This week we have just a couple Whole Farm baskets. They contain a cucumber, an Ichiban eggplant, a buttercup squash, 2/3 lb. okra, 1/2 lb. small-medium bell peppers, and a dozen medium, Grade A eggs.
Now to the real news: exciting things have been happening at the farm this week! For one thing, we now have a tractor with a five foot wide tiller that can make quick work of planting preparation! Quick work of almost anything, really. The most-used phrase of the weekend was: “Can’t you use the tractor to do [whatever task at hand]?” With the new tractor, we prepared the ground on which the raised beds will be placed, tilled the entire fall field, leveled ground in various places, pulled broken limbs out of trees (a real nail-biter), and mowed grass. I say we, but my tractor certification level only allowed me to drive the tractor 20 feet in a straight line and raise and lower the bucket 2 feet. But still!
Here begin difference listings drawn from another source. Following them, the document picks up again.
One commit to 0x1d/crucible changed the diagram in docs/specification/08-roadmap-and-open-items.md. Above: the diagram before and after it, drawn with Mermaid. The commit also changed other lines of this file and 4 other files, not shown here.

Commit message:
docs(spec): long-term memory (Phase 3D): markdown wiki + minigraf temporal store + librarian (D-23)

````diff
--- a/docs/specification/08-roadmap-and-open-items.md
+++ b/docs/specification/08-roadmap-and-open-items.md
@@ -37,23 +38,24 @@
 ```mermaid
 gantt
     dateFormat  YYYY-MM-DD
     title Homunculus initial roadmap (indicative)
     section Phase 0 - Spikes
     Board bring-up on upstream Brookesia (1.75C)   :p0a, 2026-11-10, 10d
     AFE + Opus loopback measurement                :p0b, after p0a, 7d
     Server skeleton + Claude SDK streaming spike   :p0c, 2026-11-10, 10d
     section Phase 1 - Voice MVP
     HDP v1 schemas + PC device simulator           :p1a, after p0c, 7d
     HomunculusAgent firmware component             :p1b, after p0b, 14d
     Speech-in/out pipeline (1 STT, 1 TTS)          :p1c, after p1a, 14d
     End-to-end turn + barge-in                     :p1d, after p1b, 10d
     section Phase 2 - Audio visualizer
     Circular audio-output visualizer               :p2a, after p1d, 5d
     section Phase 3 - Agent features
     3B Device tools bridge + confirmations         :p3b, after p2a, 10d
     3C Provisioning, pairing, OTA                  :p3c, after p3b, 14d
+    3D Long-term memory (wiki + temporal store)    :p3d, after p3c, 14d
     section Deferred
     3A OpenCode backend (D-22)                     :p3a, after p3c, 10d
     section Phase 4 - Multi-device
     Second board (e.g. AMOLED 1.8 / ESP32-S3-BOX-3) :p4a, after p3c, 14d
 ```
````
In other exciting news, shiitake mushrooms have begun emerging from the logs we inoculated in February. Logs from recently felled oak trees are one of the preferred substrates from which shiitake mushrooms grow. In Japanese, the “shii” of shiitake refers to a single species of tree, Japanese chinquapin (Castanopsis cuspidata), a member of the same plant family as oaks, on which shiitake mushrooms are traditionally grown. The second half of the word, “take”, means mushroom. When we were scouting for trees in the winter, we were having a hard time finding deciduous oak trees to cut, though we did fell one red oak. Sweet gum was another preferred species listed for shiitake cultivation, and we had much less trouble finding a sweet gum tree to sacrifice on behalf of future shiitake mushrooms. Interestingly, all of the logs that are currently producing mushrooms are sweet gum. Additionally, we started with a shiitake kit that included one type of shiitake from each of the three strains: cold weather, warm weather, and wide range. These strain designations refer to the temperatures at which the strains produce fruit (i.e., mushrooms), not the conditions in which the strains can live. Not surprisingly then, we have seen some fruiting from both our warm weather (Night Velvet) and wide range (WR46) strains, but none so far from the cold weather strain (Snow Cap). Given that this is our first flush of mushrooms and we have so few logs, it’s still uncertain whether we will have any to sell this year, but it was exciting news that had to be shared!
We also pulled up all of the squash and pumpkins this weekend after coming to the realization that they were not going to become productive members of the farm. Even though planting winter squash in mid-summer in southwest Georgia was not a recipe for success, the winter squash (butternut) that we planted in spring did much better. Next year we may experiment with an earlier planting of some of the other winter squash (acorn, spaghetti, buttercup) as well.